The answer must consist of every line below containing "faster".

········

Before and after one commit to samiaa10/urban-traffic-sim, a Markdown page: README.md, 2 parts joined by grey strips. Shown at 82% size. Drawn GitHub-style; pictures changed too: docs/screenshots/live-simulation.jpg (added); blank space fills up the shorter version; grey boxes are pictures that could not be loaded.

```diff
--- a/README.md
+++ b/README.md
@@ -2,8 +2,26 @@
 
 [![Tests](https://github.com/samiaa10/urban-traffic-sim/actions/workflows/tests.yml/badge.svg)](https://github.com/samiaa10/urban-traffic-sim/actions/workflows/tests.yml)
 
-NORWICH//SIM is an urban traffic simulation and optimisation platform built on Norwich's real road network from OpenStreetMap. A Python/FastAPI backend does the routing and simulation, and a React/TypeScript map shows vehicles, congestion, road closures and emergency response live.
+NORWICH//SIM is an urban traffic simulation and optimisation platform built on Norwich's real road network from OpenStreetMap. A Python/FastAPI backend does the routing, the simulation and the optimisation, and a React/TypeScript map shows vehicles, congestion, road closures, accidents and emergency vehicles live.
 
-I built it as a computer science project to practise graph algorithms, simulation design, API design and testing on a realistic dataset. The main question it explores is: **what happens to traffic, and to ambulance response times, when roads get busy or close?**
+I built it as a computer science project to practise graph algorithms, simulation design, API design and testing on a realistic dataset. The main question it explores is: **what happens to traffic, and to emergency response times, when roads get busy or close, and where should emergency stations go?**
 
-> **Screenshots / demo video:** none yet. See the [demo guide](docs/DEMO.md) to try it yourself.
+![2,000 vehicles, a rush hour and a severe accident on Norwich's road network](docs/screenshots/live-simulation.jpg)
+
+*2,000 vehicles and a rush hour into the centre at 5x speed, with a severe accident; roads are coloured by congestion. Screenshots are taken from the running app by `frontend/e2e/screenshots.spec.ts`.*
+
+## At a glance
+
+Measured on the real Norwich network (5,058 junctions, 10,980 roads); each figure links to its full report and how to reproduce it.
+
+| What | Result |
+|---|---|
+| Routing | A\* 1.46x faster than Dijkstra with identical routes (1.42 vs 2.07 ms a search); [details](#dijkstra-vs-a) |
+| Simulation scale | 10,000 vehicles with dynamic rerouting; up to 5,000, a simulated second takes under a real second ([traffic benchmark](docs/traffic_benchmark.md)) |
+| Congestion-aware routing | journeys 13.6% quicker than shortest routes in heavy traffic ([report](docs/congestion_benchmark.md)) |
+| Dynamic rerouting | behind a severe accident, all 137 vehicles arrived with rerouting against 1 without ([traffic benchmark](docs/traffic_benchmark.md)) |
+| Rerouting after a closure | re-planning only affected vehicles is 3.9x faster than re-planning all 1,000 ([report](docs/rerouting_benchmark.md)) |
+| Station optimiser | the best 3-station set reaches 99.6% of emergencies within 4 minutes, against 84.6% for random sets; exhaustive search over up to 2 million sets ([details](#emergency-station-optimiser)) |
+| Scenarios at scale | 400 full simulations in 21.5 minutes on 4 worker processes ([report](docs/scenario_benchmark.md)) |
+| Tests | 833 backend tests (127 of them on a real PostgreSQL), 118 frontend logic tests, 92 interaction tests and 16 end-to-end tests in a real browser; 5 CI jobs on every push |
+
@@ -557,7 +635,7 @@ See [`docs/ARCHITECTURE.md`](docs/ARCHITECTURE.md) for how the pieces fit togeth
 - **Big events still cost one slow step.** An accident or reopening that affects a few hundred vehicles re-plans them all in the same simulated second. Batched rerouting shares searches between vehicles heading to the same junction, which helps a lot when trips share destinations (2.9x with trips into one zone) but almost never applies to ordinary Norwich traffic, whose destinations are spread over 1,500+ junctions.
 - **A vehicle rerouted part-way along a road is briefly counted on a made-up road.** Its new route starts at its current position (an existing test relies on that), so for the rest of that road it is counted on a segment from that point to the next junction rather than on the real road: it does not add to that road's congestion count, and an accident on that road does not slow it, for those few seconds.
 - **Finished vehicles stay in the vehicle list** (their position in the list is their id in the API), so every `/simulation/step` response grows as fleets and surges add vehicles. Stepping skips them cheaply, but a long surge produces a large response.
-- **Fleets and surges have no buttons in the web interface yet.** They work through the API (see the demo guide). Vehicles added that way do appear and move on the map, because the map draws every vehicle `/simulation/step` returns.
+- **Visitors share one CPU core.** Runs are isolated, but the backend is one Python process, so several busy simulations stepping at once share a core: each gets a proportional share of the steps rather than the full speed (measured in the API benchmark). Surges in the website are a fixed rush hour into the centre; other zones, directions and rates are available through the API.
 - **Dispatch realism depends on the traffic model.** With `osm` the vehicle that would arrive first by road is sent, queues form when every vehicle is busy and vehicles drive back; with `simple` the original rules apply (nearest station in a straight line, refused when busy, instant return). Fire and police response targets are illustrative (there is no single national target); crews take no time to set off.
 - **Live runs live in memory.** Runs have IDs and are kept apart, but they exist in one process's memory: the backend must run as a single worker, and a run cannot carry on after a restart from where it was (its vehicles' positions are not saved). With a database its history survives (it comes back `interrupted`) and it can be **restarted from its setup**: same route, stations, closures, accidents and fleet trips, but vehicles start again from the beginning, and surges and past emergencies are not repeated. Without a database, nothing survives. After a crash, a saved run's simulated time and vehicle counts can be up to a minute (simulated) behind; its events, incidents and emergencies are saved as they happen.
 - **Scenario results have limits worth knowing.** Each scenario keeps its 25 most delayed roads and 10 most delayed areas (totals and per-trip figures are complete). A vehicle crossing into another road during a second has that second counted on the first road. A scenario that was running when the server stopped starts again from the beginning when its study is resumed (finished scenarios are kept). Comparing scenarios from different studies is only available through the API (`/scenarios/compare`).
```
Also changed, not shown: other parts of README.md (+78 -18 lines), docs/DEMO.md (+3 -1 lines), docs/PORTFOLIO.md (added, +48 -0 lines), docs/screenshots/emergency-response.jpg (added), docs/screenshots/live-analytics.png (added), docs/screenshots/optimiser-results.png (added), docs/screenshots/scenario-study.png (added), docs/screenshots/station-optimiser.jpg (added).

········

== PROBLEM SOLUTION ==
+| Routing | A\* 1.46x faster than Dijkstra with identical routes (1.42 vs 2.07 ms a search); [details](#dijkstra-vs-a) |
+| Rerouting after a closure | re-planning only affected vehicles is 3.9x faster than re-planning all 1,000 ([report](docs/rerouting_benchmark.md)) |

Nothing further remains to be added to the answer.